On 21/06/2015 9:14 AM, Liz Gabay wrote:
>> Etsecht Bic meic De inso.
>> O thanic cusna dedenchu do Bec mac De, luid laa fora sét slog mar oc cuinchid
>> fhaitsine fair.
> I have -
> This is the death of Becc mac Dé.
> When it came to the end for Becc mac Dé, a large crowd went on a journey one day to ask
> for a prophecy from him.
I don't think that the prepositional phrase 'fora set' would normally come
between the verb and its subject (which you treat as 'slóg'). I think
rather that the subject is Becc, and is in the verb: 'he went', and that we
need a fullstop after 'sét':
'When it came to the end for Becc mac Dé, he went on a journey one day. A
large crowd [came] seeking prophecy from him.'
The corresponding passage in Egerton 1782 = Silva Gadelica 80.17 begins as

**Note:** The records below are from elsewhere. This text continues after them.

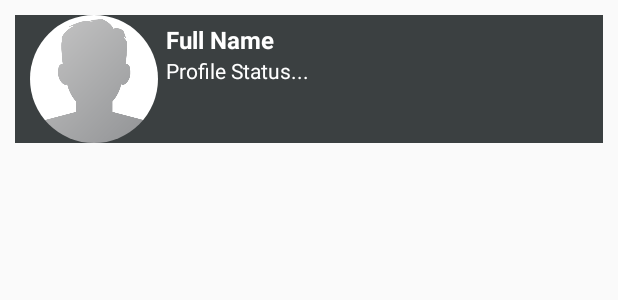
After one commit to ArijitR111Y/VlearnIT, an Android app: the layout all_users_display_layout.xml on its own in the app's theme, with its tools: preview values and no code run, on a phone screen of 412 x 824 dp. The commit adds this screen. Shown: the top 300 px of the screen. Run offline under Robolectric (Android 15) with nearby library versions, the phone set to English and light mode, and no system bars.

Commit message:
Added: Activity and Layout for Finding Friends

```diff
--- a/app/src/main/AndroidManifest.xml
+++ b/app/src/main/AndroidManifest.xml
@@ -15,7 +15,9 @@
         android:roundIcon="@mipmap/ic_launcher_round"
         android:supportsRtl="true"
         android:theme="@style/AppTheme">
-        <activity android:name=".ProfileActivity"></activity>
+        <activity android:name=".FindFriendsActivity"
+            android:parentActivityName=".MainActivity"/>
+        <activity android:name=".ProfileActivity" />
         <activity
             android:name=".SettingsActivity"
             android:parentActivityName=".MainActivity" />
--- /dev/null
+++ b/app/src/main/res/layout/all_users_display_layout.xml
@@ -0,0 +1,42 @@
+<?xml version="1.0" encoding="utf-8"?>
+<LinearLayout xmlns:android="http://schemas.android.com/apk/res/android"
+    android:orientation="horizontal"
+    android:layout_width="match_parent"
+    android:layout_height="wrap_content"
+    android:layout_margin="10dp"
+    android:background="@color/colorProfile">
+
+    <de.hdodenhof.circleimageview.CircleImageView
+        android:id="@+id/allUsersProfileImageView"
+        android:layout_width="85dp"
+        android:layout_height="85dp"
+        android:layout_marginLeft="10dp"
+        android:src="@drawable/profile"/>
+
+    <LinearLayout
+        android:layout_width="match_parent"
+        android:layout_height="wrap_content"
+        android:orientation="vertical"
+        android:layout_margin="5dp">
+
+        <TextView
+            android:id="@+id/allUsersFnameTextView"
+            android:layout_width="match_parent"
+            android:layout_height="wrap_content"
+            android:text="@string/full_name"
+            android:textColor="@android:color/background_light"
+            android:textSize="16sp"
+            android:textStyle="bold"/>
+
+        <TextView
+            android:id="@+id/allUsersStatusTextView"
+            android:layout_width="match_parent"
+            android:layout_height="wrap_content"
+            android:text="@string/profile_status"
+            android:textColor="@android:color/background_light"
+            android:textSize="14sp"/>
+
+
+    </LinearLayout>
+
+</LinearLayout>
```
Also changed, not shown: app/src/main/java/com/royarijit998/vlearnit/FindFriendsActivity.java (added, +22 -0 lines), app/src/main/java/com/royarijit998/vlearnit/MainActivity.java (+6 -1 lines), app/src/main/res/layout/activity_find_friends.xml (added, +64 -0 lines).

Sluag már ina deoidh oc cuincid fháistine fair.
Note: ina deoidh '[came] after him', which makes better sense if is it Becc

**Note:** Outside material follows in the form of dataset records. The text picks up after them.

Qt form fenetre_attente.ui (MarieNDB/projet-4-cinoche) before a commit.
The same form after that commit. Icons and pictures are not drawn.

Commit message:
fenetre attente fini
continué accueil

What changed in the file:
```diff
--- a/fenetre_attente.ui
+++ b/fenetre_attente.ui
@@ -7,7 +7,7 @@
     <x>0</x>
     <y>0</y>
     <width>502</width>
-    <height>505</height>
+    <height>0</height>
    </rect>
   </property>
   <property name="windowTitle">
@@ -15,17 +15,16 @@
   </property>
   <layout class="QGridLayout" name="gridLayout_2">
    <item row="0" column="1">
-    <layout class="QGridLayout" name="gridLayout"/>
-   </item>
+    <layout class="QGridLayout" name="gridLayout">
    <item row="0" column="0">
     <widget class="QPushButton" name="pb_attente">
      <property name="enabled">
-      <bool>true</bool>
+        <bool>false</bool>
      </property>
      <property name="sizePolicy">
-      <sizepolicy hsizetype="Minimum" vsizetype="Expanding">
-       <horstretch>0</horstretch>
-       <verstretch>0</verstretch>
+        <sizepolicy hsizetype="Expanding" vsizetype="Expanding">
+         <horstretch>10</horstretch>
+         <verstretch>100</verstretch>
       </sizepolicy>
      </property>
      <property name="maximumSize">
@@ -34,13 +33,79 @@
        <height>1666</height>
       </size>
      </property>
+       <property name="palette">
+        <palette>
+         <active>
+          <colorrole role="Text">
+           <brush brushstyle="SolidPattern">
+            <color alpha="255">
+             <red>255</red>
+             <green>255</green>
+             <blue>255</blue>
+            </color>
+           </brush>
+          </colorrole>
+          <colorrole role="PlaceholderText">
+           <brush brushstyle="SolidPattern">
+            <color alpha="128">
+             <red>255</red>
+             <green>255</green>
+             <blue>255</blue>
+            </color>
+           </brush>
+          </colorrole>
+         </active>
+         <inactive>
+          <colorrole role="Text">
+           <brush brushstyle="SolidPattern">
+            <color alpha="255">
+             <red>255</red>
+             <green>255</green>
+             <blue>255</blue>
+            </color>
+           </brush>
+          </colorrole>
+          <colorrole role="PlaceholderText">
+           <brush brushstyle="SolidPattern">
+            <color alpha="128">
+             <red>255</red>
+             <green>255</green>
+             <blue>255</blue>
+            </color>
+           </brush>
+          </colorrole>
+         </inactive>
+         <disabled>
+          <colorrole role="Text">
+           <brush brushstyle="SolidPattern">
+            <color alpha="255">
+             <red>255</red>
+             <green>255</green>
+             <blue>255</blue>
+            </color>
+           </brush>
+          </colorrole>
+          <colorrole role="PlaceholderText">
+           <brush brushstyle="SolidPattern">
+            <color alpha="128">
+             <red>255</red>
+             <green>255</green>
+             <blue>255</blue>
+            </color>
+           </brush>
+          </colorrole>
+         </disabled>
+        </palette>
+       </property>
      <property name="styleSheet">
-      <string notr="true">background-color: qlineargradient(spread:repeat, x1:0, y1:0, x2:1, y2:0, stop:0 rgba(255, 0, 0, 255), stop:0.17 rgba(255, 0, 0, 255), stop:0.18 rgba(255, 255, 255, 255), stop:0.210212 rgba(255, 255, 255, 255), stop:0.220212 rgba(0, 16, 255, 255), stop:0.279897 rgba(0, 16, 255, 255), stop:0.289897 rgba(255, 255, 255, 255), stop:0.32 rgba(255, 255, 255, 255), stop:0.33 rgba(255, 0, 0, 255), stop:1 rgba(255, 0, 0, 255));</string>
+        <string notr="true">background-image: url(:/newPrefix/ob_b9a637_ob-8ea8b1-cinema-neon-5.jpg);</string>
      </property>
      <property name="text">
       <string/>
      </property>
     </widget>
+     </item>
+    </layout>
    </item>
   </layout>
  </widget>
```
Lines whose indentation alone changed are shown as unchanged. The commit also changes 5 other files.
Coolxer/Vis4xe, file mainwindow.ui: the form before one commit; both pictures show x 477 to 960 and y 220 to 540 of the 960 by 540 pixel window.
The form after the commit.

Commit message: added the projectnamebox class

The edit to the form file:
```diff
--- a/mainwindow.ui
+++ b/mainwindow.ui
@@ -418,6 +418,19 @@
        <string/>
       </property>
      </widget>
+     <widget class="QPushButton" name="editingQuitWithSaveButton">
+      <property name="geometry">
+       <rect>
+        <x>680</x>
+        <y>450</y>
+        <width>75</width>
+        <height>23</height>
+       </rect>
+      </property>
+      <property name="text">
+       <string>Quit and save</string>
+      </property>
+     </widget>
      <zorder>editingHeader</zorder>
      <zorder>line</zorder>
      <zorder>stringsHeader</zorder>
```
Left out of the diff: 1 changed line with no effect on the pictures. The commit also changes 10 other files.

who went on the journey. (In the lead up to this line in Egerton 1782, Becc
walks away from Tara because Díarmait offended him.)
> I thought 'slog' was the subject of 'luid' because it did not make sense to me for a dying
> Bec to go on a journey.
He's just coming to the end of his days. That need not mean that he is ill;
just that his time is almost up. We might translate 'luid laa fora sét' as
'he went on his way one day', which might be no more than a short stroll.
But as he meets up with Colum Cille in the very next sentence, it seems
likely that he has journeyed north.